The press release credits the article not to some anonymous person (probably related to or paid by the company) but to Seeking Alpha itself:
According to Seeking Alpha, the two leaders in the automated retailing industry are Coinstar (NASDAQ:CSTR) and AVT, but contend that Coinstar who owns the Redbox systems and is selling at around $55 a share has most of it's growth behind it, while AVT at a few bucks a share "could be the next Coinstar."
Seeking Alpha also stated that AVT's patented technology could be a "game changer" in the industry, as "it covers a basic technology that most of the industry already uses or needs to use," and compared AVT's recent growth to "Winning the Super Bowl and the World Series combined."
Sure they did! This wasn't the first time AVTC has parrotted an instablog at SA, as they stated "AVT Preferred Over Coinstar in Seeking Alpha" in this press release.
While sales grew rapidly in 2012, they did so without an improvement in profits. The company's cashflow statement and balance sheet don't show distress, but the fact that they are effectively selling stock at a discount to the public through their notes program and engaging in very expensive financing with the father of the Chairman is a major red flag. The issue with their accountant and the fact that they are no longer an SEC filer and have yet to provide a Q-1 report with OTC Markets is another red flag.
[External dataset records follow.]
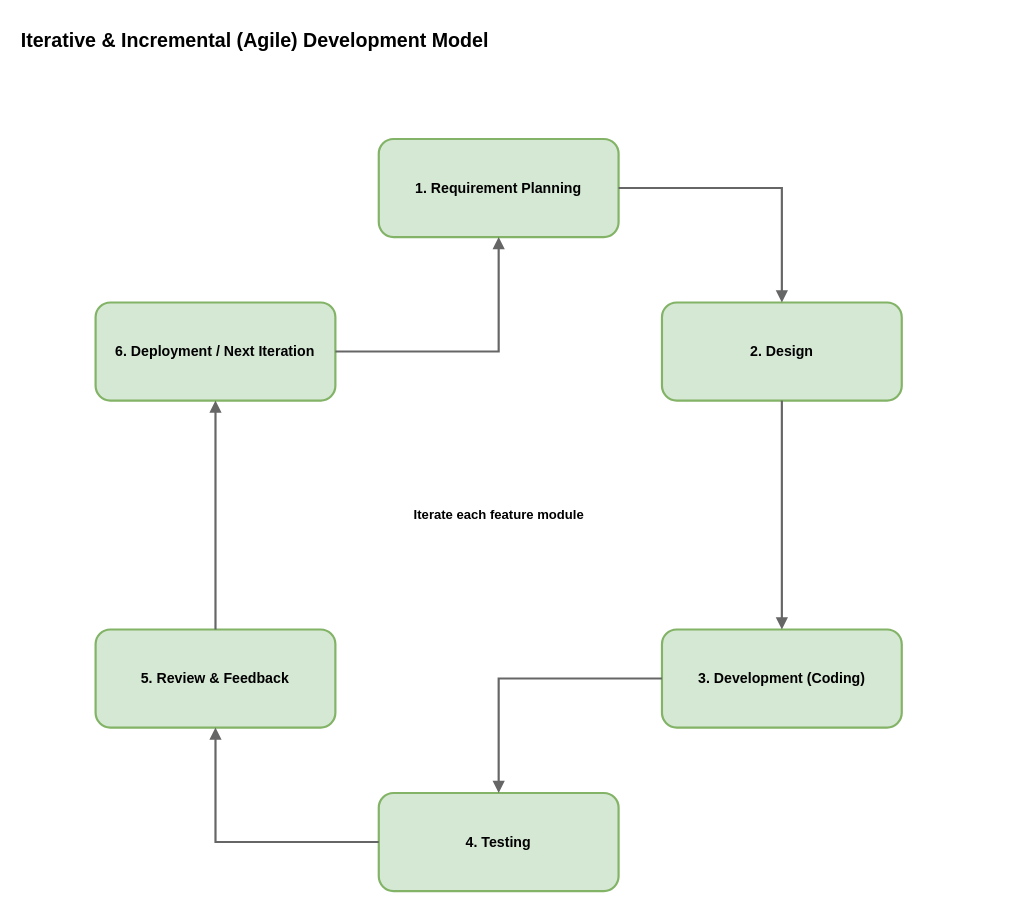
Earlier version of the draw.io diagram ProjectDocs/drawio/fig_3_7_methodology.drawio (Wuninsu/my-todo). Source tidied: cells renumbered, new cells numbered last; positions are measured from the earlier drawing's top-left corner, leaving out a move shared by most shapes. Both pictures are drawn from the tidied source at 109%, with x=0, y=0 at pixel (19, 19).
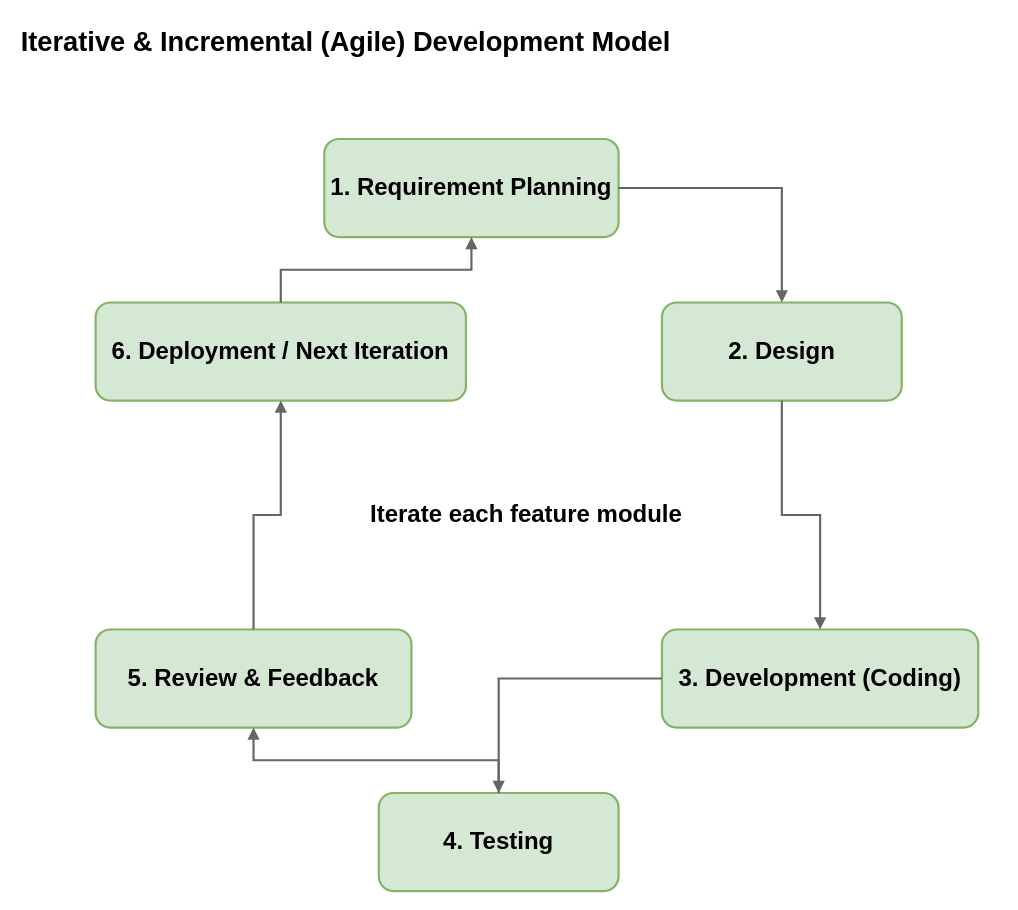
After the change.

The edit, as a diff of the source:
```diff
@@
 <mxGraphModel>
   <root>
     <mxCell id="0" />
     <mxCell id="1" parent="0" />
-    <mxCell id="2" value="Iterative &amp; Incremental (Agile) Development Model" style="text;html=1;align=left;verticalAlign=middle;fontSize=18;fontStyle=1;" parent="1" vertex="1">
+    <mxCell id="2" value="Iterative &amp;amp; Incremental (Agile) Development Model" style="text;html=1;align=left;verticalAlign=middle;fontSize=25;fontStyle=1;" parent="1" vertex="1">
       <mxGeometry width="900" height="40" as="geometry" />
     </mxCell>
-    <mxCell id="3" value="1. Requirement Planning" style="rounded=1;whiteSpace=wrap;html=1;fillColor=#d5e8d4;strokeColor=#82b366;fontSize=13;align=center;valign=middle;strokeWidth=2;fontStyle=1;" parent="1" vertex="1">
-      <mxGeometry x="330" y="110" width="220" height="90" as="geometry" />
+    <mxCell id="3" value="1. Requirement Planning" style="rounded=1;whiteSpace=wrap;html=1;fillColor=#d5e8d4;strokeColor=#82b366;fontSize=22;align=center;valign=middle;strokeWidth=2;fontStyle=1;" parent="1" vertex="1">
+      <mxGeometry x="280" y="110" width="270" height="90" as="geometry" />
     </mxCell>
-    <mxCell id="4" value="2. Design" style="rounded=1;whiteSpace=wrap;html=1;fillColor=#d5e8d4;strokeColor=#82b366;fontSize=13;align=center;valign=middle;strokeWidth=2;fontStyle=1;" parent="1" vertex="1">
+    <mxCell id="4" value="2. Design" style="rounded=1;whiteSpace=wrap;html=1;fillColor=#d5e8d4;strokeColor=#82b366;fontSize=22;align=center;valign=middle;strokeWidth=2;fontStyle=1;" parent="1" vertex="1">
       <mxGeometry x="589.8" y="260" width="220" height="90" as="geometry" />
     </mxCell>
-    <mxCell id="5" value="3. Development (Coding)" style="rounded=1;whiteSpace=wrap;html=1;fillColor=#d5e8d4;strokeColor=#82b366;fontSize=13;align=center;valign=middle;strokeWidth=2;fontStyle=1;" parent="1" vertex="1">
-      <mxGeometry x="589.8" y="560" width="220" height="90" as="geometry" />
+    <mxCell id="5" value="3. Development (Coding)" style="rounded=1;whiteSpace=wrap;html=1;fillColor=#d5e8d4;strokeColor=#82b366;fontSize=22;align=center;valign=middle;strokeWidth=2;fontStyle=1;" parent="1" vertex="1">
+      <mxGeometry x="589.8" y="560" width="290.2" height="90" as="geometry" />
     </mxCell>
-    <mxCell id="6" value="4. Testing" style="rounded=1;whiteSpace=wrap;html=1;fillColor=#d5e8d4;strokeColor=#82b366;fontSize=13;align=center;valign=middle;strokeWidth=2;fontStyle=1;" parent="1" vertex="1">
+    <mxCell id="6" value="4. Testing" style="rounded=1;whiteSpace=wrap;html=1;fillColor=#d5e8d4;strokeColor=#82b366;fontSize=22;align=center;valign=middle;strokeWidth=2;fontStyle=1;" parent="1" vertex="1">
       <mxGeometry x="330" y="710" width="220" height="90" as="geometry" />
     </mxCell>
-    <mxCell id="7" value="5. Review &amp; Feedback" style="rounded=1;whiteSpace=wrap;html=1;fillColor=#d5e8d4;strokeColor=#82b366;fontSize=13;align=center;valign=middle;strokeWidth=2;fontStyle=1;" parent="1" vertex="1">
-      <mxGeometry x="70.2" y="560" width="220" height="90" as="geometry" />
+    <mxCell id="7" value="5. Review &amp;amp; Feedback" style="rounded=1;whiteSpace=wrap;html=1;fillColor=#d5e8d4;strokeColor=#82b366;fontSize=22;align=center;valign=middle;strokeWidth=2;fontStyle=1;" parent="1" vertex="1">
+      <mxGeometry x="70.2" y="560" width="289.8" height="90" as="geometry" />
     </mxCell>
-    <mxCell id="8" value="6. Deployment / Next Iteration" style="rounded=1;whiteSpace=wrap;html=1;fillColor=#d5e8d4;strokeColor=#82b366;fontSize=13;align=center;valign=middle;strokeWidth=2;fontStyle=1;" parent="1" vertex="1">
-      <mxGeometry x="70.2" y="260" width="220" height="90" as="geometry" />
+    <mxCell id="8" value="6. Deployment / Next Iteration" style="rounded=1;whiteSpace=wrap;html=1;fillColor=#d5e8d4;strokeColor=#82b366;fontSize=22;align=center;valign=middle;strokeWidth=2;fontStyle=1;" parent="1" vertex="1">
+      <mxGeometry x="70.2" y="260" width="339.8" height="90" as="geometry" />
     </mxCell>
     <mxCell id="9" style="edgeStyle=orthogonalEdgeStyle;rounded=0;html=1;strokeColor=#666666;strokeWidth=2;endArrow=block;fontSize=11;" parent="1" edge="1" source="3" target="4">
       <mxGeometry relative="1" as="geometry" />
     </mxCell>
     <mxCell id="10" style="edgeStyle=orthogonalEdgeStyle;rounded=0;html=1;strokeColor=#666666;strokeWidth=2;endArrow=block;fontSize=11;" parent="1" edge="1" source="4" target="5">
       <mxGeometry relative="1" as="geometry" />
     </mxCell>
     <mxCell id="11" style="edgeStyle=orthogonalEdgeStyle;rounded=0;html=1;strokeColor=#666666;strokeWidth=2;endArrow=block;fontSize=11;" parent="1" edge="1" source="5" target="6">
       <mxGeometry relative="1" as="geometry" />
     </mxCell>
     <mxCell id="12" style="edgeStyle=orthogonalEdgeStyle;rounded=0;html=1;strokeColor=#666666;strokeWidth=2;endArrow=block;fontSize=11;" parent="1" edge="1" source="6" target="7">
       <mxGeometry relative="1" as="geometry" />
     </mxCell>
     <mxCell id="13" style="edgeStyle=orthogonalEdgeStyle;rounded=0;html=1;strokeColor=#666666;strokeWidth=2;endArrow=block;fontSize=11;" parent="1" edge="1" source="7" target="8">
       <mxGeometry relative="1" as="geometry" />
     </mxCell>
     <mxCell id="14" style="edgeStyle=orthogonalEdgeStyle;rounded=0;html=1;strokeColor=#666666;strokeWidth=2;endArrow=block;fontSize=11;" parent="1" edge="1" source="8" target="3">
       <mxGeometry relative="1" as="geometry" />
     </mxCell>
-    <mxCell id="15" value="Iterate each feature module" style="text;html=1;align=center;verticalAlign=middle;fontSize=12;fontStyle=1;" parent="1" vertex="1">
-      <mxGeometry x="360" y="425" width="160" height="60" as="geometry" />
+    <mxCell id="15" value="Iterate each feature module" style="text;html=1;align=center;verticalAlign=middle;fontSize=22;fontStyle=1;" parent="1" vertex="1">
+      <mxGeometry x="320" y="425" width="290" height="60" as="geometry" />
     </mxCell>
   </root>
 </mxGraphModel>
```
One has to wonder what Chairman Illingworth's interests might be given that he owns only 22K shares and draws no salary.
With a fully-diluted share-count of approximately 27.4mm shares, the stock appear to be overvalued rather substantially at $2.65 ($73mm). Based on 2012 net income of $864K and assuming a PE of 20X, which is generous, I get a price of $0.60. Even at 30X the value would be less than $1. Tangible book value per share is $0.41 on a fully-diluted basis.
Disclosure: I have no positions in any stocks mentioned, and no plans to initiate any positions within the next 72 hours. I wrote this article myself, and it expresses my own opinions. I am not receiving compensation for it (other than from Seeking Alpha). I have no business relationship with any company whose stock is mentioned in this article.